Web page revision data
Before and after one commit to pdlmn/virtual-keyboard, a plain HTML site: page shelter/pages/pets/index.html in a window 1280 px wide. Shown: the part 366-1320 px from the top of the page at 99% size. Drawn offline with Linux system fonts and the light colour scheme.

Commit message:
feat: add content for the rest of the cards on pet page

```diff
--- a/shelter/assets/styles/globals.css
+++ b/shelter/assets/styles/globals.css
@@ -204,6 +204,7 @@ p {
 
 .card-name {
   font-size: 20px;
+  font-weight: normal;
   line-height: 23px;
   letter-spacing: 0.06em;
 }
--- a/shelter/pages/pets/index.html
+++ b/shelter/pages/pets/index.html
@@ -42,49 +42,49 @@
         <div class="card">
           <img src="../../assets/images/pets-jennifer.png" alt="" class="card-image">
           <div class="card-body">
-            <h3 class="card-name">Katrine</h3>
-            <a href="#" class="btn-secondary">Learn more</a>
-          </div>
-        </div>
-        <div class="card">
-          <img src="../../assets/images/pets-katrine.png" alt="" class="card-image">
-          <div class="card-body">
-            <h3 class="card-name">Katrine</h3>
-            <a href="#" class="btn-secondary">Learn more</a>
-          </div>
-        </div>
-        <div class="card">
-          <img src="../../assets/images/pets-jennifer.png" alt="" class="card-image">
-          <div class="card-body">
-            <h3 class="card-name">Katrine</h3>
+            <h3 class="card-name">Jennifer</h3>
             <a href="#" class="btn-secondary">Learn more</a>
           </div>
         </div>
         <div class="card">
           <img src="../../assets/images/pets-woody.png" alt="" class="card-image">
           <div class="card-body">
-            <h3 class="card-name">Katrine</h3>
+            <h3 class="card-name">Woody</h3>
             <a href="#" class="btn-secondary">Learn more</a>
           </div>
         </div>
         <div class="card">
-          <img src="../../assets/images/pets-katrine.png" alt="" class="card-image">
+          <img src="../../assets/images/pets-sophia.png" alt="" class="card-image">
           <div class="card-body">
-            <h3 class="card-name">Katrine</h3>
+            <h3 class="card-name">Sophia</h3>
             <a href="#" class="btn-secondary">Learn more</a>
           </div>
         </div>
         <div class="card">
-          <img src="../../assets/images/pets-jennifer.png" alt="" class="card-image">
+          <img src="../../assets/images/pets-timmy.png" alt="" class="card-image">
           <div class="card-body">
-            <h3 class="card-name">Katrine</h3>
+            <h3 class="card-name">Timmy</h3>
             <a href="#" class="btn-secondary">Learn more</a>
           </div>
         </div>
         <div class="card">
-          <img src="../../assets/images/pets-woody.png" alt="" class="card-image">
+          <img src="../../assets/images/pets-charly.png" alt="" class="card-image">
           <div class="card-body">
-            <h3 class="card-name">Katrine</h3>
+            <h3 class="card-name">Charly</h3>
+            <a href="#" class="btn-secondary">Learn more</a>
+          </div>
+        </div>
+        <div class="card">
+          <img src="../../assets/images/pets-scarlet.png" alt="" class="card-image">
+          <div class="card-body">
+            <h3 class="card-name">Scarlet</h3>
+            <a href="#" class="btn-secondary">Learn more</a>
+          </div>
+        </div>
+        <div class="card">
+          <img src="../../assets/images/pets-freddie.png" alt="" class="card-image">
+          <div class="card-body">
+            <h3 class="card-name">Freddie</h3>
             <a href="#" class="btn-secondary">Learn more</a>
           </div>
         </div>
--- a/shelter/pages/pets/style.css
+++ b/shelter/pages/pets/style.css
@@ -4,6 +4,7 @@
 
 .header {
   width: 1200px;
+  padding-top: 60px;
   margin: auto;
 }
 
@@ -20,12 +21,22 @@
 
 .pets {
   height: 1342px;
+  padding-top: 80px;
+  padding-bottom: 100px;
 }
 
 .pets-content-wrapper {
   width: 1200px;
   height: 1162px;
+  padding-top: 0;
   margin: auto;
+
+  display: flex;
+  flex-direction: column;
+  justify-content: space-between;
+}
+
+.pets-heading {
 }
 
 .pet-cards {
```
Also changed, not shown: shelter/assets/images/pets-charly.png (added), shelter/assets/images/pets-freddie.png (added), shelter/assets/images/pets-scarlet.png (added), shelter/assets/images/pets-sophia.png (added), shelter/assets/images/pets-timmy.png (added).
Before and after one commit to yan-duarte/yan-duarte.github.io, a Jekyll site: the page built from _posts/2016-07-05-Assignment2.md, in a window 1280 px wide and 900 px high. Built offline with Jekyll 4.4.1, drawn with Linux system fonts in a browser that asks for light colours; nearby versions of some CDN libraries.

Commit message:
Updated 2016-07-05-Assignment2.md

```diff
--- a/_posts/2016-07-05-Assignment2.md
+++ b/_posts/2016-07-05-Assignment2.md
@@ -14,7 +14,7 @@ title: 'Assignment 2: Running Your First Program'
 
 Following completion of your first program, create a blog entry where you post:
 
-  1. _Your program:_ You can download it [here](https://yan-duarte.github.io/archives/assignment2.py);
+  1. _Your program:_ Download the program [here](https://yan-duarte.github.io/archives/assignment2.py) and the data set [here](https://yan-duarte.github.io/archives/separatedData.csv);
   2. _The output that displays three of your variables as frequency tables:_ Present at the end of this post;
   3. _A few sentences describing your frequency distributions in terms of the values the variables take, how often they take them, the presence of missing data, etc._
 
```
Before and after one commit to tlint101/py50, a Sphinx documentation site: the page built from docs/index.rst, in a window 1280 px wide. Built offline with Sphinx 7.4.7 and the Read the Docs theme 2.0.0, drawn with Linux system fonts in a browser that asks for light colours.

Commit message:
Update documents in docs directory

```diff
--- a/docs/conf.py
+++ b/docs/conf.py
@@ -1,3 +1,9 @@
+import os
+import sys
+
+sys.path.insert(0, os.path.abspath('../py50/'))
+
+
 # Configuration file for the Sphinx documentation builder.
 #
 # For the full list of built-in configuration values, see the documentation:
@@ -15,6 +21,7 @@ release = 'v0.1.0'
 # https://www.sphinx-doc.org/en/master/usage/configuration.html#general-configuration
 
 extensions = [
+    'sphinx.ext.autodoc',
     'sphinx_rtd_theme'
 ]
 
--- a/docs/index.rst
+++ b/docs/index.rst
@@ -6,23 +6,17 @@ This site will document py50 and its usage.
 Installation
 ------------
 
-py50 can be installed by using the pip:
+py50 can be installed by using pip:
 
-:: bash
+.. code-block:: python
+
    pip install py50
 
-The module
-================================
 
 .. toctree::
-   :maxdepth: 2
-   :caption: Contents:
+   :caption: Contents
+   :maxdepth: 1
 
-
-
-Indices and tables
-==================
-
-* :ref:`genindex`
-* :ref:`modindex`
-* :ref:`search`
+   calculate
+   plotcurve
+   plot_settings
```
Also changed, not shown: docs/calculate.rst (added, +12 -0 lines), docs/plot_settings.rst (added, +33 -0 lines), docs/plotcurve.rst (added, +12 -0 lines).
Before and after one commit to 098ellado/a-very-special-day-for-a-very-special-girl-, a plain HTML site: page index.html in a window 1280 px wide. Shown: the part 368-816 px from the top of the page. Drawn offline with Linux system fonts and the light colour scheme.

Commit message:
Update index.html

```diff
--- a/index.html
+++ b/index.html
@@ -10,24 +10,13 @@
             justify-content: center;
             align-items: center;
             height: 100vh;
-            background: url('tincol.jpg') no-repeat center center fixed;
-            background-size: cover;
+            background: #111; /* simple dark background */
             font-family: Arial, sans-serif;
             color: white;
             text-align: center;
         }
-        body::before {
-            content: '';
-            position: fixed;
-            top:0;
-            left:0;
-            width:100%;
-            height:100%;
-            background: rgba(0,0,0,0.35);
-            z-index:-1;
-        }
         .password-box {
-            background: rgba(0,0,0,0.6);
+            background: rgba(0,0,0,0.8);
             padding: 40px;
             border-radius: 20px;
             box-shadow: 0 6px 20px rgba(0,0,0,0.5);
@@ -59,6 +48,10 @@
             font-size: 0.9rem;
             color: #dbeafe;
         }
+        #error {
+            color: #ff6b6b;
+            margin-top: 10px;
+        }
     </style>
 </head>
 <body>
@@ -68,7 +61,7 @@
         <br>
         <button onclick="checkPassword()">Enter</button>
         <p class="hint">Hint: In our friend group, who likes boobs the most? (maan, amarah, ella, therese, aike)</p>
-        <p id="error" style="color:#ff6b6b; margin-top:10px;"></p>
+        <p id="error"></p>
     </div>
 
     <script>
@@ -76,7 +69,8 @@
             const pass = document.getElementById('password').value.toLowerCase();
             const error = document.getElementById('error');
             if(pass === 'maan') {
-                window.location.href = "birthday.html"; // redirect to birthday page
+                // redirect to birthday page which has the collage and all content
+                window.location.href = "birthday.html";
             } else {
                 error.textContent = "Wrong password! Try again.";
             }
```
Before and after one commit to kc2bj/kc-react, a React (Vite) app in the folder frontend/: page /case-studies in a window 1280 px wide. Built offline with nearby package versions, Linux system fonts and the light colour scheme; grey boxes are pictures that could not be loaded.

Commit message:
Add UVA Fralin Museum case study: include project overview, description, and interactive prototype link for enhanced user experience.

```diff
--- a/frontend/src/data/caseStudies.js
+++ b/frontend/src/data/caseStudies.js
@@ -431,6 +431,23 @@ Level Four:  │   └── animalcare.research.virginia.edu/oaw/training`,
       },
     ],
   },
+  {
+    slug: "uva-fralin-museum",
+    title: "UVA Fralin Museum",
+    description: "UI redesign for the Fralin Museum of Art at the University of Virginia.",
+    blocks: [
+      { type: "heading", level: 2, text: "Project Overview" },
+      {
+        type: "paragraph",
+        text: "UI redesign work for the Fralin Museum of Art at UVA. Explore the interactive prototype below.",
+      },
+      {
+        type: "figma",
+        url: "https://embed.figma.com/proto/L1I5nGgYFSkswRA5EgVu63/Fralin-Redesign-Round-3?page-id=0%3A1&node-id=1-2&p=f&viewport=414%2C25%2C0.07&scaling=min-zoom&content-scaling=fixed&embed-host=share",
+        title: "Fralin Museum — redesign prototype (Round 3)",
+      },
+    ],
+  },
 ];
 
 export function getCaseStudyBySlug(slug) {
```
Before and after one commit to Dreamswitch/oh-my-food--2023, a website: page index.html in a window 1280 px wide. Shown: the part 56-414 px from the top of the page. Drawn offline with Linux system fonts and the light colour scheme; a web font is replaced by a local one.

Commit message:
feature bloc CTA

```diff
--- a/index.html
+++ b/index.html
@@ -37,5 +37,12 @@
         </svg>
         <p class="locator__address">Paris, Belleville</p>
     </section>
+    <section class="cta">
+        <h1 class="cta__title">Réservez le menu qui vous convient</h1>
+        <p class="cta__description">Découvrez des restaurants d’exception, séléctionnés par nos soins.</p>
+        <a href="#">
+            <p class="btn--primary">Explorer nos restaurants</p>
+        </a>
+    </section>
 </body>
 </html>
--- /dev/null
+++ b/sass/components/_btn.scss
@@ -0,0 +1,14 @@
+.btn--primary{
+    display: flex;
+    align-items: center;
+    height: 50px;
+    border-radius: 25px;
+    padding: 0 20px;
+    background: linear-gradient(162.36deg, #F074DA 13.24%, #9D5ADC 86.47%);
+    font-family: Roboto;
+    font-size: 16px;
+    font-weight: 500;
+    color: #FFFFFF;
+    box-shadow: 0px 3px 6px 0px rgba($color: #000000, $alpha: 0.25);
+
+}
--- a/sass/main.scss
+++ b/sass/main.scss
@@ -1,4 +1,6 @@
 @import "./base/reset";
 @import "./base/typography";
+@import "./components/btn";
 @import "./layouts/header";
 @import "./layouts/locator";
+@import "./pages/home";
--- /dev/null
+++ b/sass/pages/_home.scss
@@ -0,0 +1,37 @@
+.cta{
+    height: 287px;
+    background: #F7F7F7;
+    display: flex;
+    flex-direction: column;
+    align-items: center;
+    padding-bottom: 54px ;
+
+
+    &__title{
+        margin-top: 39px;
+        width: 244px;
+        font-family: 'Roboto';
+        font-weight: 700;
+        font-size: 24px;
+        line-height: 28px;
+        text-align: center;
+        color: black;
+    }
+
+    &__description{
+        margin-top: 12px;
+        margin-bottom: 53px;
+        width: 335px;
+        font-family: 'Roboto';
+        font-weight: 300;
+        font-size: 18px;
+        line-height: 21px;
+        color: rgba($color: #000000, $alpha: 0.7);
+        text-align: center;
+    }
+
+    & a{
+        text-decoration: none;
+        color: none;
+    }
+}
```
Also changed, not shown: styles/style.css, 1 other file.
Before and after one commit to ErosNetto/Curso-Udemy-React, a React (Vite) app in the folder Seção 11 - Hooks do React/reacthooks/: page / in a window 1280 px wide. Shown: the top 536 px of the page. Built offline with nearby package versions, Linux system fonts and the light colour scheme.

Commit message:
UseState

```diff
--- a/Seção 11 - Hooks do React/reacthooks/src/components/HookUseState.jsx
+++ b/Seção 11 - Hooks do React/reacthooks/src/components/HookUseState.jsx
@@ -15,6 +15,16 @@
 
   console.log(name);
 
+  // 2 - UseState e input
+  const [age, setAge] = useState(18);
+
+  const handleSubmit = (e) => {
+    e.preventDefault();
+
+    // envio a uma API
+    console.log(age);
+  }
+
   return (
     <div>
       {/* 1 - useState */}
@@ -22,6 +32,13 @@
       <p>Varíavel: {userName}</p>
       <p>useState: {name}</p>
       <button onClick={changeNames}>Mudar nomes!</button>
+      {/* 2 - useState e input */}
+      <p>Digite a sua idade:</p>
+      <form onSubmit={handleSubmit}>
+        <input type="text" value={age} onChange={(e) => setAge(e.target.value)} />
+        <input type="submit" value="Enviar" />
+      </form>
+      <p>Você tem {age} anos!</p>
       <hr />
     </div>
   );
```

**WORK REQUIRED:**
Search the entries for "rgba" and copy out each line that has it.

**RESPONSE BELOW:**
-            background: rgba(0,0,0,0.35);
-            background: rgba(0,0,0,0.6);
+            background: rgba(0,0,0,0.8);
             box-shadow: 0 6px 20px rgba(0,0,0,0.5);
+    box-shadow: 0px 3px 6px 0px rgba($color: #000000, $alpha: 0.25);
+        color: rgba($color: #000000, $alpha: 0.7);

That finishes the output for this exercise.